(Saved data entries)
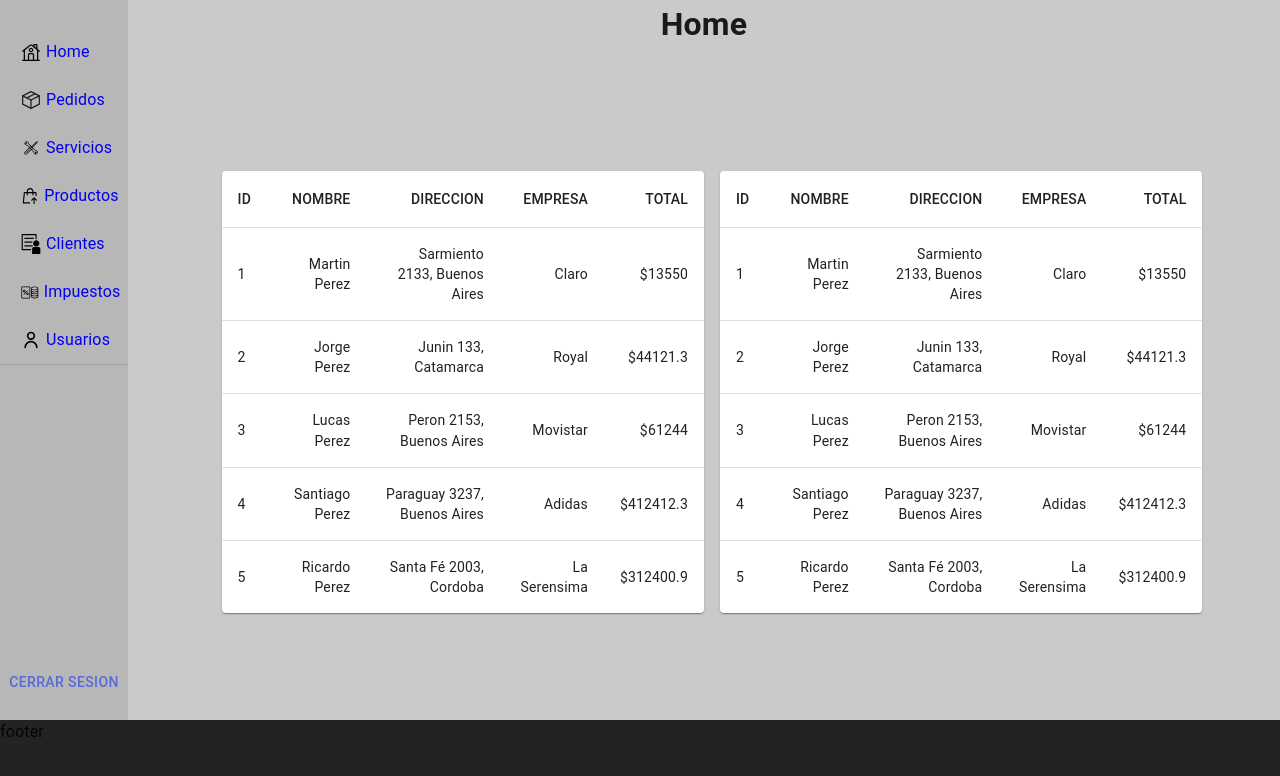
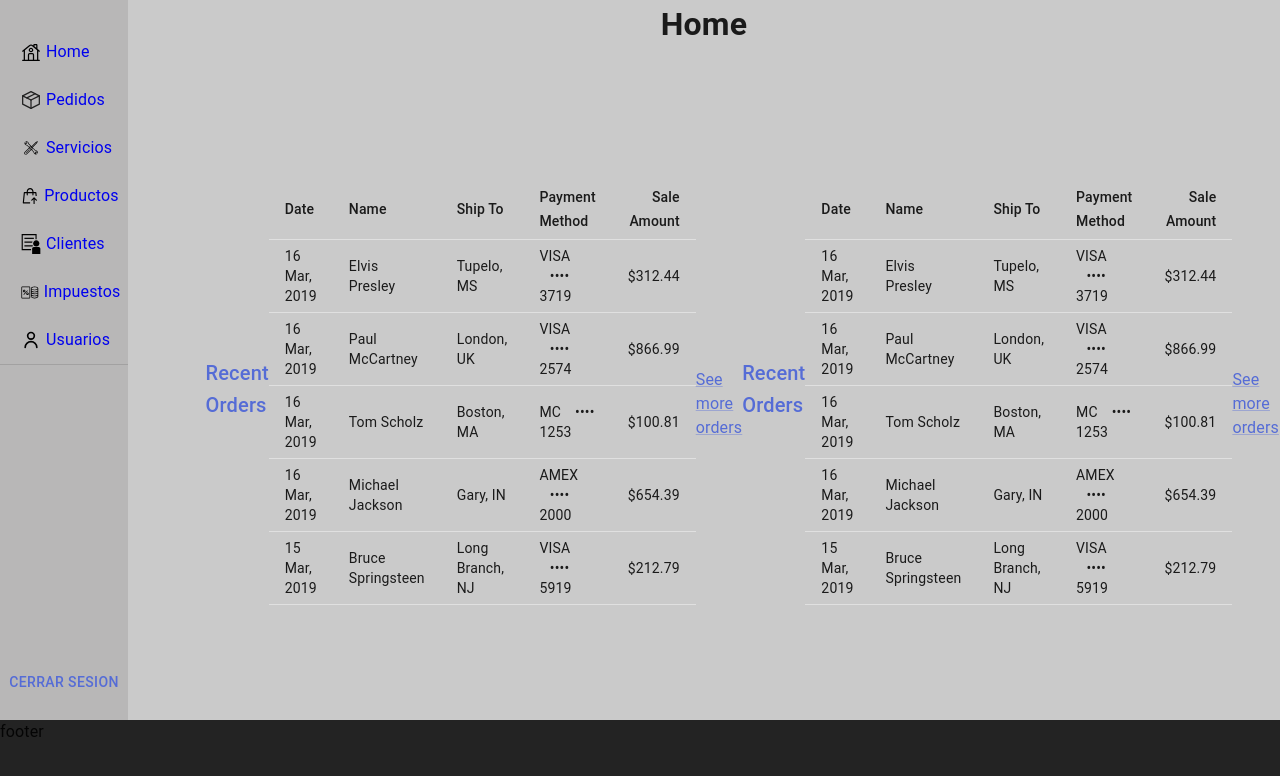
Before and after one commit to crisalisblue/order-management-system, a React (Vite) app in the folder front/: page /home in a window 1280 px wide. Shown: the top 776 px of the page. Built offline with nearby package versions, Linux system fonts and the light colour scheme.

Commit message:
importados los componentes mui(falta integrarlos)

```diff
--- a/front/src/components/HomeTable.jsx
+++ b/front/src/components/HomeTable.jsx
@@ -1,59 +1,85 @@
 import * as React from 'react';
+import Link from '@mui/material/Link';
 import Table from '@mui/material/Table';
 import TableBody from '@mui/material/TableBody';
 import TableCell from '@mui/material/TableCell';
-import TableContainer from '@mui/material/TableContainer';
 import TableHead from '@mui/material/TableHead';
 import TableRow from '@mui/material/TableRow';
-import Paper from '@mui/material/Paper';
+import Title from './Title';
 
-function createData(id, nombre, direccion, empresa, total) {
-    return { id, nombre, direccion, empresa, total };
+function createData(id, date, name, shipTo, paymentMethod, amount) {
+    return { id, date, name, shipTo, paymentMethod, amount };
 }
 
 const rows = [
-    createData(1, "Martin Perez", "Sarmiento 2133, Buenos Aires", "Claro", 13550.00),
-    createData(2, "Jorge Perez", "Junin 133, Catamarca", "Royal", 44121.30),
-    createData(3, "Lucas Perez", "Peron 2153, Buenos Aires", "Movistar", 61244.00),
-    createData(4, "Santiago Perez", "Paraguay 3237, Buenos Aires", "Adidas", 412412.30),
-    createData(5, "Ricardo Perez", "Santa Fé 2003, Cordoba", "La Serensima", 312400.90),
+    createData(
+        0,
+        '16 Mar, 2019',
+        'Elvis Presley',
+        'Tupelo, MS',
+        'VISA ⠀•••• 3719',
+        312.44,
+    ),
+    createData(
+        1,
+        '16 Mar, 2019',
+        'Paul McCartney',
+        'London, UK',
+        'VISA ⠀•••• 2574',
+        866.99,
+    ),
+    createData(2, '16 Mar, 2019', 'Tom Scholz', 'Boston, MA', 'MC ⠀•••• 1253', 100.81),
+    createData(
+        3,
+        '16 Mar, 2019',
+        'Michael Jackson',
+        'Gary, IN',
+        'AMEX ⠀•••• 2000',
+        654.39,
+    ),
+    createData(
+        4,
+        '15 Mar, 2019',
+        'Bruce Springsteen',
+        'Long Branch, NJ',
+        'VISA ⠀•••• 5919',
+        212.79,
+    ),
 ];
 
-const style = {
-    maxWidth: 600,
-    ml: 2,
-};
+function preventDefault(event) {
+    event.preventDefault();
+}
 
-export const HomeTable = () => {
+export default function HomeTable() {
     return (
-        <TableContainer component={Paper} sx={style}>
-            <Table aria-label="simple table">
+        <React.Fragment>
+            <Title>Recent Orders</Title>
+            <Table size="small">
                 <TableHead>
                     <TableRow>
-                        <TableCell>ID</TableCell>
-                        <TableCell align="right">NOMBRE</TableCell>
-                        <TableCell align="right">DIRECCION</TableCell>
-                        <TableCell align="right">EMPRESA</TableCell>
-                        <TableCell align="right">TOTAL</TableCell>
+                        <TableCell>Date</TableCell>
+                        <TableCell>Name</TableCell>
+                        <TableCell>Ship To</TableCell>
+                        <TableCell>Payment Method</TableCell>
+                        <TableCell align="right">Sale Amount</TableCell>
                     </TableRow>
                 </TableHead>
                 <TableBody>
                     {rows.map((row) => (
-                        <TableRow
-                            key={row.id}
-                            sx={{ '&:last-child td, &:last-child th': { border: 0 } }}
-                        >
-                            <TableCell component="th" scope="row">
-                                {row.id}
-                            </TableCell>
-                            <TableCell align="right">{row.nombre}</TableCell>
-                            <TableCell align="right">{row.direccion}</TableCell>
-                            <TableCell align="right">{row.empresa}</TableCell>
-                            <TableCell align="right">${row.total}</TableCell>
+                        <TableRow key={row.id}>
+                            <TableCell>{row.date}</TableCell>
+                            <TableCell>{row.name}</TableCell>
+                            <TableCell>{row.shipTo}</TableCell>
+                            <TableCell>{row.paymentMethod}</TableCell>
+                            <TableCell align="right">{`$${row.amount}`}</TableCell>
                         </TableRow>
                     ))}
                 </TableBody>
             </Table>
-        </TableContainer>
+            <Link color="primary" href="#" onClick={preventDefault} sx={{ mt: 3 }}>
+                See more orders
+            </Link>
+        </React.Fragment>
     );
-};
+}
--- /dev/null
+++ b/front/src/components/Title.jsx
@@ -0,0 +1,17 @@
+import * as React from 'react';
+import PropTypes from 'prop-types';
+import Typography from '@mui/material/Typography';
+
+function Title(props) {
+    return (
+        <Typography component="h2" variant="h6" color="primary" gutterBottom>
+            {props.children}
+        </Typography>
+    );
+}
+
+Title.propTypes = {
+    children: PropTypes.node,
+};
+
+export default Title;
--- a/front/src/pages/Home/Home.jsx
+++ b/front/src/pages/Home/Home.jsx
@@ -1,6 +1,5 @@
-import {TableGrid} from "../../components/TableGrid.jsx";
 import "./Home.css";
-import {HomeTable} from "../../components/HomeTable.jsx";
+import HomeTable from "../../components/HomeTable.jsx";
 
 export const Home = () => {
   return(
```
Also changed, not shown: front/src/components/Dashboard/Dashboard.jsx (added, +151 -0 lines), front/src/components/Dashboard/ListItems.jsx (added, +72 -0 lines).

Task to carry out =
Your copy of the data should match it exactly, apart from the images, which are omitted.

Task answer =
Before and after one commit to crisalisblue/order-management-system, a React (Vite) app in the folder front/: page /home in a window 1280 px wide. Shown: the top 776 px of the page. Built offline with nearby package versions, Linux system fonts and the light colour scheme.

Commit message:
importados los componentes mui(falta integrarlos)

```diff
--- a/front/src/components/HomeTable.jsx
+++ b/front/src/components/HomeTable.jsx
@@ -1,59 +1,85 @@
 import * as React from 'react';
+import Link from '@mui/material/Link';
 import Table from '@mui/material/Table';
 import TableBody from '@mui/material/TableBody';
 import TableCell from '@mui/material/TableCell';
-import TableContainer from '@mui/material/TableContainer';
 import TableHead from '@mui/material/TableHead';
 import TableRow from '@mui/material/TableRow';
-import Paper from '@mui/material/Paper';
+import Title from './Title';
 
-function createData(id, nombre, direccion, empresa, total) {
-    return { id, nombre, direccion, empresa, total };
+function createData(id, date, name, shipTo, paymentMethod, amount) {
+    return { id, date, name, shipTo, paymentMethod, amount };
 }
 
 const rows = [
-    createData(1, "Martin Perez", "Sarmiento 2133, Buenos Aires", "Claro", 13550.00),
-    createData(2, "Jorge Perez", "Junin 133, Catamarca", "Royal", 44121.30),
-    createData(3, "Lucas Perez", "Peron 2153, Buenos Aires", "Movistar", 61244.00),
-    createData(4, "Santiago Perez", "Paraguay 3237, Buenos Aires", "Adidas", 412412.30),
-    createData(5, "Ricardo Perez", "Santa Fé 2003, Cordoba", "La Serensima", 312400.90),
+    createData(
+        0,
+        '16 Mar, 2019',
+        'Elvis Presley',
+        'Tupelo, MS',
+        'VISA ⠀•••• 3719',
+        312.44,
+    ),
+    createData(
+        1,
+        '16 Mar, 2019',
+        'Paul McCartney',
+        'London, UK',
+        'VISA ⠀•••• 2574',
+        866.99,
+    ),
+    createData(2, '16 Mar, 2019', 'Tom Scholz', 'Boston, MA', 'MC ⠀•••• 1253', 100.81),
+    createData(
+        3,
+        '16 Mar, 2019',
+        'Michael Jackson',
+        'Gary, IN',
+        'AMEX ⠀•••• 2000',
+        654.39,
+    ),
+    createData(
+        4,
+        '15 Mar, 2019',
+        'Bruce Springsteen',
+        'Long Branch, NJ',
+        'VISA ⠀•••• 5919',
+        212.79,
+    ),
 ];
 
-const style = {
-    maxWidth: 600,
-    ml: 2,
-};
+function preventDefault(event) {
+    event.preventDefault();
+}
 
-export const HomeTable = () => {
+export default function HomeTable() {
     return (
-        <TableContainer component={Paper} sx={style}>
-            <Table aria-label="simple table">
+        <React.Fragment>
+            <Title>Recent Orders</Title>
+            <Table size="small">
                 <TableHead>
                     <TableRow>
-                        <TableCell>ID</TableCell>
-                        <TableCell align="right">NOMBRE</TableCell>
-                        <TableCell align="right">DIRECCION</TableCell>
-                        <TableCell align="right">EMPRESA</TableCell>
-                        <TableCell align="right">TOTAL</TableCell>
+                        <TableCell>Date</TableCell>
+                        <TableCell>Name</TableCell>
+                        <TableCell>Ship To</TableCell>
+                        <TableCell>Payment Method</TableCell>
+                        <TableCell align="right">Sale Amount</TableCell>
                     </TableRow>
                 </TableHead>
                 <TableBody>
                     {rows.map((row) => (
-                        <TableRow
-                            key={row.id}
-                            sx={{ '&:last-child td, &:last-child th': { border: 0 } }}
-                        >
-                            <TableCell component="th" scope="row">
-                                {row.id}
-                            </TableCell>
-                            <TableCell align="right">{row.nombre}</TableCell>
-                            <TableCell align="right">{row.direccion}</TableCell>
-                            <TableCell align="right">{row.empresa}</TableCell>
-                            <TableCell align="right">${row.total}</TableCell>
+                        <TableRow key={row.id}>
+                            <TableCell>{row.date}</TableCell>
+                            <TableCell>{row.name}</TableCell>
+                            <TableCell>{row.shipTo}</TableCell>
+                            <TableCell>{row.paymentMethod}</TableCell>
+                            <TableCell align="right">{`$${row.amount}`}</TableCell>
                         </TableRow>
                     ))}
                 </TableBody>
             </Table>
-        </TableContainer>
+            <Link color="primary" href="#" onClick={preventDefault} sx={{ mt: 3 }}>
+                See more orders
+            </Link>
+        </React.Fragment>
     );
-};
+}
--- /dev/null
+++ b/front/src/components/Title.jsx
@@ -0,0 +1,17 @@
+import * as React from 'react';
+import PropTypes from 'prop-types';
+import Typography from '@mui/material/Typography';
+
+function Title(props) {
+    return (
+        <Typography component="h2" variant="h6" color="primary" gutterBottom>
+            {props.children}
+        </Typography>
+    );
+}
+
+Title.propTypes = {
+    children: PropTypes.node,
+};
+
+export default Title;
--- a/front/src/pages/Home/Home.jsx
+++ b/front/src/pages/Home/Home.jsx
@@ -1,6 +1,5 @@
-import {TableGrid} from "../../components/TableGrid.jsx";
 import "./Home.css";
-import {HomeTable} from "../../components/HomeTable.jsx";
+import HomeTable from "../../components/HomeTable.jsx";
 
 export const Home = () => {
   return(
```
Also changed, not shown: front/src/components/Dashboard/Dashboard.jsx (added, +151 -0 lines), front/src/components/Dashboard/ListItems.jsx (added, +72 -0 lines).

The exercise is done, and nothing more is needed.